Flake and Douglas at the rejected Building 5 on Allied Drive.

  • Flake and Douglas at the rejected Building 5 on Allied Drive.

After reaching a concensus that Building 5 on Allied Drive was poorly configured for wet labs and clusters of tech businesses, the Little Rock Technology Park Authority board tonight eliminated it from consideration as a site for the park. Still on the table: The downtown site at 7th and Collins, the southeast corner of Asher and University and wooded acres on John Barrow Road, all of which the board discussed openly at the Bailey Center at UALR.

The board voted to ask member Dickson Flake to talk to consultant Charles Dilks about what steps the board should do next and whether he would assess the three sites from a business perspective, to see which would be the most attractive to companies. Flake was also authorized to ask engineers what it would cost to get “limited review” of what construction problems might exist on the sites. (Flake said it bothered him that the Authority paid Crafton Tull Engineers $35,000 for its work studying three sites that the city board of directors later said should be off the table and he was not eager to get into another costly contract if possible.) The board also asked member Dr. Michael Douglas to ask companies that have started at or are now housed in UAMS’ Bioventures incubator — where Douglas is director — to come to the next meeting to talk about their needs to grow their companies, an idea that seems past due. The board would like to hear from Safe Foods and CTEH Toxicology Consultants, now located in a business park on Northshore Drive in North Little Rock.

None of the sites got a resounding hoorah from the board, though the John Barrow site drew less criticism than the others. Board members were concerned about the possibility of expanding the 10-acre Collins street site; the park board wants at least 30 acres site.The realtors representing the site — Jimmy Moses and Rett Tucker — have not nailed down agreements from adjoining property owners on their willingness to sell, and board member Bob Johnson criticized the 10 acres assembled as “choppy,” since there’s a slice of private property mid-site. Flake advised his colleagues that they shouldn’t let worries about “assemblage” of property stand in the way of site selection, but Johnson said he wouldn’t like the site “if there were 30 acres” already there.
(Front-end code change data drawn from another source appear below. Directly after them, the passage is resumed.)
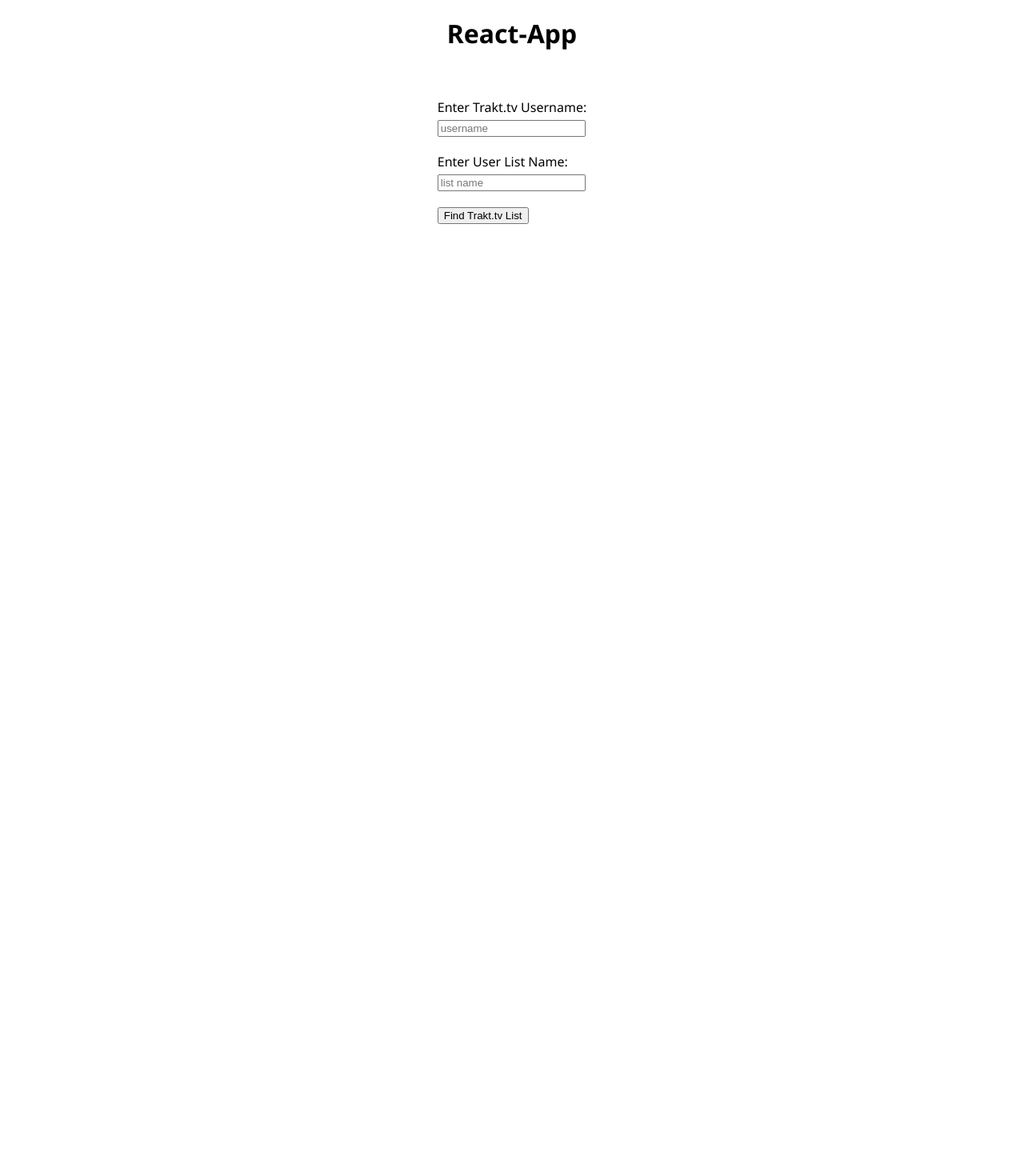
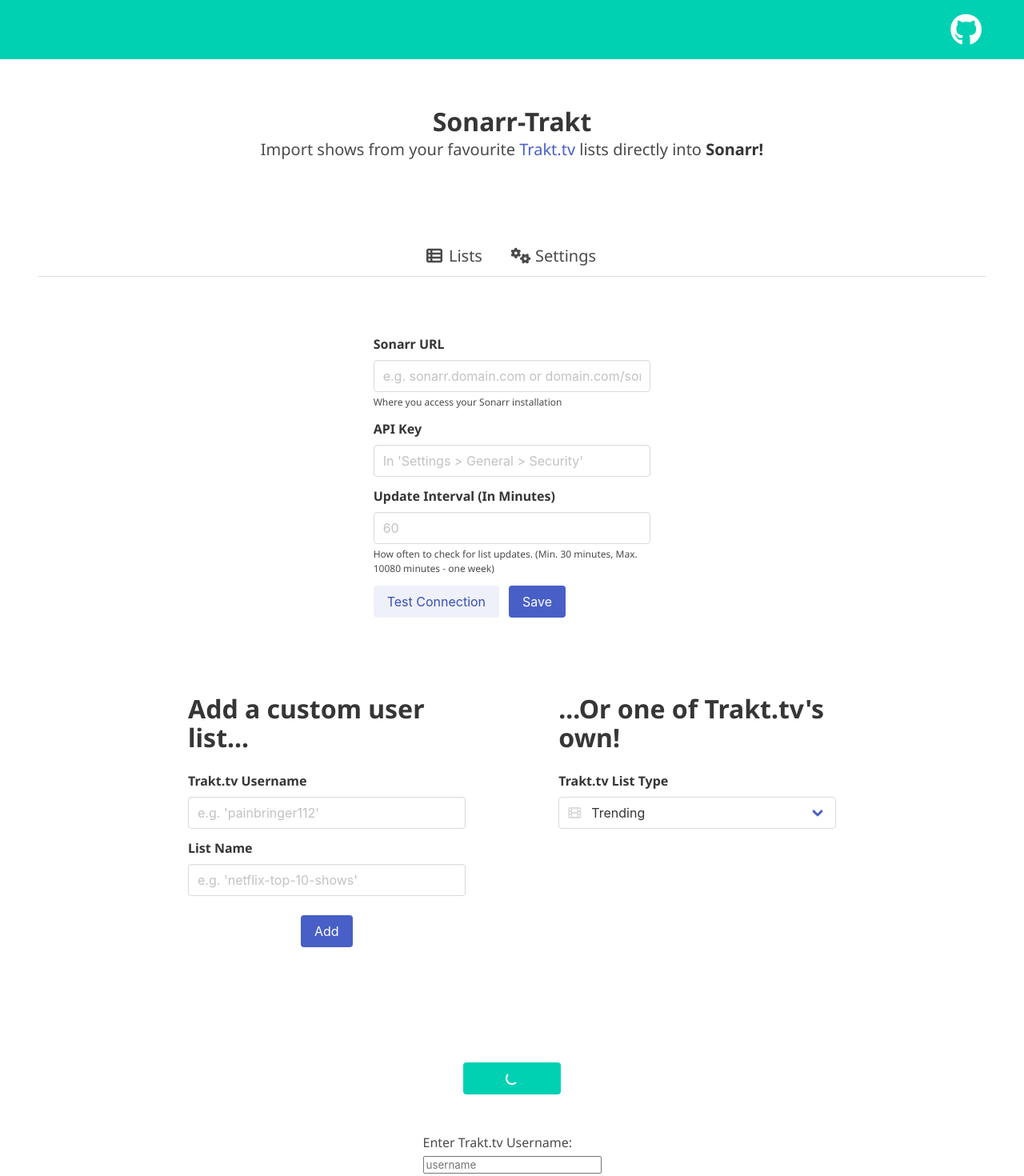
Before and after one commit to christophercatt/listarr, a React (Create React App) app: page / in a window 1280 px wide. Shown: the top 1470 px of the page at 80% size. Before the commit the page ends 800 px from the top, so only its background shows below. Built offline with nearby package versions, Linux system fonts and the light colour scheme.

Commit message:
Initial integration of BulmaCSS for frontend, implemented settings and initial list components

```diff
--- a/public/index.html
+++ b/public/index.html
@@ -28,6 +28,14 @@
       work correctly both with client-side routing and a non-root public URL.
       Learn how to configure a non-root public URL by running `npm run build`.
     -->
+    <link
+      rel="stylesheet"
+      href="https://cdn.jsdelivr.net/npm/bulma@0.9.0/css/bulma.min.css"
+    />
+    <script
+      src="https://kit.fontawesome.com/cbd873f7df.js"
+      crossorigin="anonymous"
+    ></script>
     <title>React App</title>
   </head>
   <body>
--- a/src/App.js
+++ b/src/App.js
@@ -1,6 +1,11 @@
 import React from "react";
 import axios from "axios";
 import "./styles.css";
+import Card from "./components/Card.jsx";
+import Navbar from "./components/Navbar.jsx";
+import Tabs from "./components/Tabs.jsx";
+import Settings from "./components/Settings.jsx";
+import AddList from "./components/AddList.jsx";
 
 export default class App extends React.Component {
   constructor() {
@@ -22,15 +27,41 @@
     console.log("shows = " + this.state.shows);
     shows = shows.map(function (s, index) {
       console.log(s);
-      return (
-        <li key={index}>
-          <span className="title">{s.show.title}</span>
-        </li>
-      );
+      return <Card name={s.show.title} />;
     });
     return (
+      <div>
+        <Navbar />
+
+        <section className="section">
+          <div className="container pt-3 has-text-centered">
+            <h1 className="title">Sonarr-Trakt</h1>
+            <p className="subtitle">
+              Import shows from your favourite <a href="#">Trakt.tv</a> lists
+              directly into <strong>Sonarr!</strong>
+            </p>
+          </div>
+        </section>
+
+        <section className="section">
+          <Tabs />
+          <Settings />
+          <AddList />
+        </section>
+
+        <section className="section">
+          <div className="columns is-centered">
+            <div className="column is-half">
+              <div className="buttons is-centered">
+                <button className="button is-primary is-loading">
+                  Add a show
+                </button>
+              </div>
+            </div>
+          </div>
+        </section>
+
         <div id="content">
-        <h1>React-App</h1>
           <form id="search" onSubmit={this.handleSubmit}>
             <label>Enter Trakt.tv Username:</label>
             <input type="text" ref="user" placeholder="username" required />
@@ -38,7 +69,10 @@
             <input type="text" ref="list" placeholder="list name" required />
             <input type="submit" value="Find Trakt.tv List" />
           </form>
-        <ul>{shows}</ul>
+          <div className="container">
+            <div className="columns is-multiline">{shows}</div>
+          </div>
+        </div>
       </div>
     );
   }
--- /dev/null
+++ b/src/components/AddList.jsx
@@ -0,0 +1,62 @@
+import React from "react";
+
+const AddList = () => {
+  return (
+    <section className="section">
+      <div className="columns is-centered">
+        <div className="column is-one-third">
+          <h3 className="title">Add a custom user list...</h3>
+          <div className="field">
+            <label className="label">Trakt.tv Username</label>
+            <div className="control">
+              <input
+                type="text"
+                className="input"
+                placeholder="e.g. 'painbringer112'"
+              />
+            </div>
+          </div>
+          <div className="field">
+            <label className="label">List Name</label>
+            <div className="control">
+              <input
+                type="text"
+                className="input"
+                placeholder="e.g. 'netflix-top-10-shows'"
+              />
+            </div>
+          </div>
+          <div className="field">
+            <div className="control">
+              <div className="buttons is-centered">
+                <button className="button is-link  mt-3">Add</button>
+              </div>
+            </div>
+          </div>
+        </div>
+        <div className="column is-one-third is-offset-1">
+          <h3 className="title">...Or one of Trakt.tv's own!</h3>
+          <div class="field">
+            <label htmlFor="" className="label">
+              Trakt.tv List Type
+            </label>
+            <p class="control has-icons-left is-expanded">
+              <span class="select is-fullwidth">
+                <select>
+                  <option selected>Trending</option>
+                  <option>Popular</option>
+                  <option>Anticipated</option>
+                </select>
+              </span>
+              <span class="icon is-small is-left">
+                <i class="fas fa-film"></i>
+              </span>
+            </p>
+          </div>
+        </div>
+      </div>
+    </section>
+  );
+};
+
+export default AddList;
--- /dev/null
+++ b/src/components/Card.jsx
@@ -0,0 +1,13 @@
+import React from "react";
+
+const Card = (props) => {
+  return (
+    <div className="column is-one-third">
+      <div className="box">
+        <h5 className="subtitle">{props.name}</h5>
+      </div>
+    </div>
+  );
+};
+
+export default Card;
--- /dev/null
+++ b/src/components/Navbar.jsx
@@ -0,0 +1,42 @@
+import React from "react";
+
+const Navbar = () => {
+  return (
+    /*<div className="container">
+      <nav class="navbar" role="navigation" aria-label="main navigation">
+        <div class="navbar-brand">
+          <div className="navbar-item">
+            <h3 className="title">Sonarr-Trakt</h3>
+          </div>
+        </div>
+
+        <div id="navMenu" class="navbar-menu is-active">
+          <div className="navbar-start"></div>
+          <div class="navbar-end">
+            <div class="navbar-item">
+              <div class="buttons">
+                <a class="button is-light is-medium">
+                  <i class="fas fa-cogs"></i>
+                </a>
+              </div>
+            </div>
+          </div>
+        </div>
+      </nav>
+    </div>*/
+    <div className="container is-fluid py-3 has-background-primary">
+      <div className="level is-mobile">
+        <div className="level-left"></div>
+        <div className="level-right">
+          <div className="level-item">
+            <button className="button is-primary is-medium">
+              <i className="fab fa-2x fa-github"></i>
+            </button>
+          </div>
+        </div>
+      </div>
+    </div>
+  );
+};
+
+export default Navbar;
--- /dev/null
+++ b/src/components/Settings.jsx
@@ -0,0 +1,62 @@
+import React from "react";
+
+const Settings = () => {
+  return (
+    <section className="section">
+      <div className="columns is-centered">
+        <div className="column is-one-third">
+          <div className="field">
+            <label className="label">Sonarr URL</label>
+            <div className="control">
+              <input
+                type="text"
+                className="input"
+                placeholder="e.g. sonarr.domain.com or domain.com/sonarr"
+              />
+            </div>
+            <p className="help">Where you access your Sonarr installation</p>
+          </div>
+          <div className="field">
+            <label className="label">API Key</label>
+            <div className="control">
+              <input
+                type="text"
+                className="input"
+                placeholder="In 'Settings > General > Security'"
+              />
+            </div>
+          </div>
+          <div className="field">
+            <label className="label">Update Interval (In Minutes)</label>
+            <div className="control">
+              <input
+                type="number"
+                min="30"
+                max="10080"
+                step="5"
+                placeholder="60"
+                className="input"
+              />
+            </div>
+            <p className="help">
+              How often to check for list updates. (Min. 30 minutes, Max. 10080
+              minutes - one week)
+            </p>
+          </div>
+          <div className="field is-grouped">
+            <div className="control">
+              <button className="button is-link is-light">
+                Test Connection
+              </button>
+            </div>
+            <div className="control">
+              <button className="button is-link">Save</button>
+            </div>
+          </div>
+        </div>
+      </div>
+    </section>
+  );
+};
+
+export default Settings;
--- /dev/null
+++ b/src/components/Tabs.jsx
@@ -0,0 +1,28 @@
+import React from "react";
+
+const Tabs = () => {
+  return (
+    <div class="tabs is-medium is-centered">
+      <ul>
+        <li>
+          <a>
+            <span class="icon is-small">
+              <i class="fas fa-th-list"></i>
+            </span>
+            <span>Lists</span>
+          </a>
+        </li>
+        <li>
+          <a>
+            <span class="icon is-small">
+              <i class="fas fa-cogs"></i>
+            </span>
+            <span>Settings</span>
+          </a>
+        </li>
+      </ul>
+    </div>
+  );
+};
+
+export default Tabs;
```
Lines whose indentation alone changed are shown as unchanged.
Concerns about the 83-acre Asher and University property, which the University District Partnership supports, involved the fact that about half the property is wetlands, though the non-wetland area for sale — the shopping center on the southeast corner — is more than sufficient for the tech park’s needs and the Coleman family, which owns part of the property, has said it would sell a smaller parcel if that’s what the board wants, according to partnership head Ron Copeland said. The shopping center is half empty, but member C.J. Duvall expressed concern about kicking out businesses that are still leasing storefronts. Duvall said the site’s strong point was its proximity to UALR; Johnson said the site offered “lots of possibilities” because of its frontage on two major roads.

The John Barrow road property could present topography problems, board members said, since it is below grade and has a small lake in the middle, suggesting a bowl-shape. But the board liked the fact that it’s a clean slate — only woods and no structures to be removed and on a major thoroughfare. Chairman Mary Good noted the neighborhood’s “enormous support” for the site and Duvall said he was happy about the neighborhood’s development.

The John Barrow site is the most distant from UALR, prompting members to again raise the issue of proximity to researchers at UAMS, UALR and Children’s Hospital was again raised. Chairman Good stressed that she thinks locating the park near the researchers is “extraordinarily important,” making it convenient for post-docs for travel between sites and have easy access to university equipment.

The board also thanked Douglas for his service. Douglas, 68, is retiring from Bioventures in February and moving to Texas. UAMS will appoint his successor to the board.